Former BBC Radio presenter Fearne Cotton has said she 'could not handle' live broadcasting any more due to her anxiety.
She has done a lot of live work throughout her career, but said her nervous system could no longer deal with the pressures of real-time presenting after having struggled in the past.
In an interview with the Daily Star, Cotton said she is no longer able to do live shows as a result of regular panic attacks, saying: "I would not sleep the night before, I'd have a panic attack before.
"I'd probably be fine when I'm on air, it's just the bit before that I can't get myself through with ease."
Cotton admitted to feeling 'frustration' over the matter because she learned the job for 25 years and knows she can do it 'really well'. In 2015, however, she quit Radio 1 because the work was 'literally ruining [her] mind', she said.
The presenter told Grazia in 2020 she was 'very lucky' to have worked in the industry since she was a teenager, but admitted she 'didn't feel connected' to a lot of the work she was doing.
The presenter is now hosting her own podcast, titled Happy Place, on which she welcomes guests to talk about 'life, love, loss, and everything in-between as she reveals what happiness means to them'.
Cotton also uses her social media pages to open up about her experiences with mental health, last month receiving a wealth of support after she revealed her anxiety had been 'sky high'.
She told followers she had turned to cold water therapy to help tackle the feelings, saying each time she undergoes the therapy it 'gets a little easier' and makes her 'more aware of the benefits'.
She wrote on Instagram: "My anxiety has been sky high this last week so these moments where my brain can only focus on my deep breaths have been necessary.
"If you’ve been putting something off that causes great anxiety do not worry. Go easy on yourself and try when you’re ready.
"The small wins!

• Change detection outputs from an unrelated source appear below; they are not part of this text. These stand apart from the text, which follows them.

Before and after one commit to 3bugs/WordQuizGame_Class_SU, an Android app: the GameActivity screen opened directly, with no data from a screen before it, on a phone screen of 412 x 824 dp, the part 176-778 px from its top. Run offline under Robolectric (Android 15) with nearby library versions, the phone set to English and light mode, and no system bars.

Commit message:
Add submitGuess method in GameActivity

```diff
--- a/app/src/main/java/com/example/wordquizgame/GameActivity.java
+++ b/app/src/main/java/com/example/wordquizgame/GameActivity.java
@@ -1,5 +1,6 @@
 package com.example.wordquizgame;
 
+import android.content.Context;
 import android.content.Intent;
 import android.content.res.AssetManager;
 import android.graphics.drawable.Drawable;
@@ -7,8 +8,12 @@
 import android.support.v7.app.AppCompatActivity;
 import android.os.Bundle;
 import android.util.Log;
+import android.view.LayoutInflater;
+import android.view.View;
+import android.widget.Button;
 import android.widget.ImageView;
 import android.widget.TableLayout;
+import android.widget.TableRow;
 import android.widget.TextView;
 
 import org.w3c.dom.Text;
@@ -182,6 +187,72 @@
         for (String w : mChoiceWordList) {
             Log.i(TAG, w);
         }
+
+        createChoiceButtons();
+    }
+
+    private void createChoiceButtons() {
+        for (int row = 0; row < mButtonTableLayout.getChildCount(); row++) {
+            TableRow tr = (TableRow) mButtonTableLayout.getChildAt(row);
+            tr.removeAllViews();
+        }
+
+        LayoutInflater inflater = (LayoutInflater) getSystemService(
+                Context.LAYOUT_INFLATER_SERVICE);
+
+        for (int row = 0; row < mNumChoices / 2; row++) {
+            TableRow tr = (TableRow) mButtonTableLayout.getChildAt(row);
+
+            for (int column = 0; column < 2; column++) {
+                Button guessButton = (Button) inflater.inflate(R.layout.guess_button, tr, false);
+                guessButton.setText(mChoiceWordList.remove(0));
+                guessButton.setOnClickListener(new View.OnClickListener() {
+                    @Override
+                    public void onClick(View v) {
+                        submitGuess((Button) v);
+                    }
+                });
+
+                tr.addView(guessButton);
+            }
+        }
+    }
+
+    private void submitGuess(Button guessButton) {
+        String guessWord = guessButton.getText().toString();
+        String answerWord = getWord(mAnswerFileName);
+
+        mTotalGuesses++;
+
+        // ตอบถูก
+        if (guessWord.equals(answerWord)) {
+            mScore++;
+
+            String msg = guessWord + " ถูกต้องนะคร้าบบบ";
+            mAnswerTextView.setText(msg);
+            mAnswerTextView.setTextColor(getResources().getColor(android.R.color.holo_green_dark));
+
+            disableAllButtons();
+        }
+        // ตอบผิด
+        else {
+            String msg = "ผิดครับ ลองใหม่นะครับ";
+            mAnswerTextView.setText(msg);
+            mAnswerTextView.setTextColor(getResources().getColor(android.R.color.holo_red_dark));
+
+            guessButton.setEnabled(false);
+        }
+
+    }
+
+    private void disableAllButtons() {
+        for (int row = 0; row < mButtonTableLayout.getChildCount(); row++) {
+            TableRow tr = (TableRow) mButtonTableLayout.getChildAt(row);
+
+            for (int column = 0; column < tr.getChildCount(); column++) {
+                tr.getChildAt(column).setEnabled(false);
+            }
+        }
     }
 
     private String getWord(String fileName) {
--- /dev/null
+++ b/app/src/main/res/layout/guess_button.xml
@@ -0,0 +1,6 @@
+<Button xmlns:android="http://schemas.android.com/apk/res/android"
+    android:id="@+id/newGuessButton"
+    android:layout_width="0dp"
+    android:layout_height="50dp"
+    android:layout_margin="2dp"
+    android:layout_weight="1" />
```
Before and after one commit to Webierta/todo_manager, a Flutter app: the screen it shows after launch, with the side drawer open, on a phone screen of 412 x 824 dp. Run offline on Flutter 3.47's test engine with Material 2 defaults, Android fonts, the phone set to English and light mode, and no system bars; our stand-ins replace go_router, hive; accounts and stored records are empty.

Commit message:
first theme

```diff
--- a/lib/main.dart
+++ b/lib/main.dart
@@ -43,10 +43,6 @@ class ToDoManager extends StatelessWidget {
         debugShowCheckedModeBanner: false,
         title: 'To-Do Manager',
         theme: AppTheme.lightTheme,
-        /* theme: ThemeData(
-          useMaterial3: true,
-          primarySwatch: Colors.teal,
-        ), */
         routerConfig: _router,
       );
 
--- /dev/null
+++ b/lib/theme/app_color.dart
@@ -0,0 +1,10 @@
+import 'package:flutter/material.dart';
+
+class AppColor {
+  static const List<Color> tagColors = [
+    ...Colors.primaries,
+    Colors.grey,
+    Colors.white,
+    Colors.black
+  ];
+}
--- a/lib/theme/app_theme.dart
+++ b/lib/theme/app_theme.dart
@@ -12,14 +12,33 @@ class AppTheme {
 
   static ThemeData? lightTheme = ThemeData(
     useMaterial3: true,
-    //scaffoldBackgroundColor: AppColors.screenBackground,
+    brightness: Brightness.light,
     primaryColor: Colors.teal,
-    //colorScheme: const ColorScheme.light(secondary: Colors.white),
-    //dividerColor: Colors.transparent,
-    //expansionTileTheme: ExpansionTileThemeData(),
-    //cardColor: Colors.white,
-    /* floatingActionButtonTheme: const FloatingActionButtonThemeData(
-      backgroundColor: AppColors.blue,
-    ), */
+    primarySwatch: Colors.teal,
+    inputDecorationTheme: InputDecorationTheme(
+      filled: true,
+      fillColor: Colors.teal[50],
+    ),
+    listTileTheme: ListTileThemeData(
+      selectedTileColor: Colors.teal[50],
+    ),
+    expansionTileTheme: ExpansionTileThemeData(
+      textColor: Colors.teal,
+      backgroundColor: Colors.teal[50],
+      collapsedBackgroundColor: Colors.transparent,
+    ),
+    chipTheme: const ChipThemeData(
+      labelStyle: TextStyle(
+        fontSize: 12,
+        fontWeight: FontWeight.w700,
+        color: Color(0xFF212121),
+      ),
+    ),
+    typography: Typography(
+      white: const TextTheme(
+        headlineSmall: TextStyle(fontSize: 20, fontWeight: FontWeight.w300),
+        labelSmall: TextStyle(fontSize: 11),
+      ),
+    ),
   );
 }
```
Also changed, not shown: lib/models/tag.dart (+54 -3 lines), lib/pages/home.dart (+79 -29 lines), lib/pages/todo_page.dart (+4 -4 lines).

Love and good vibes to you all today."
As well as her podcasts, Cotton has also released a number of self-help books encouraging readers to find their voices and speak out, unlock inner happiness and achieve a sense of calm.Featured Image Credit: Alamy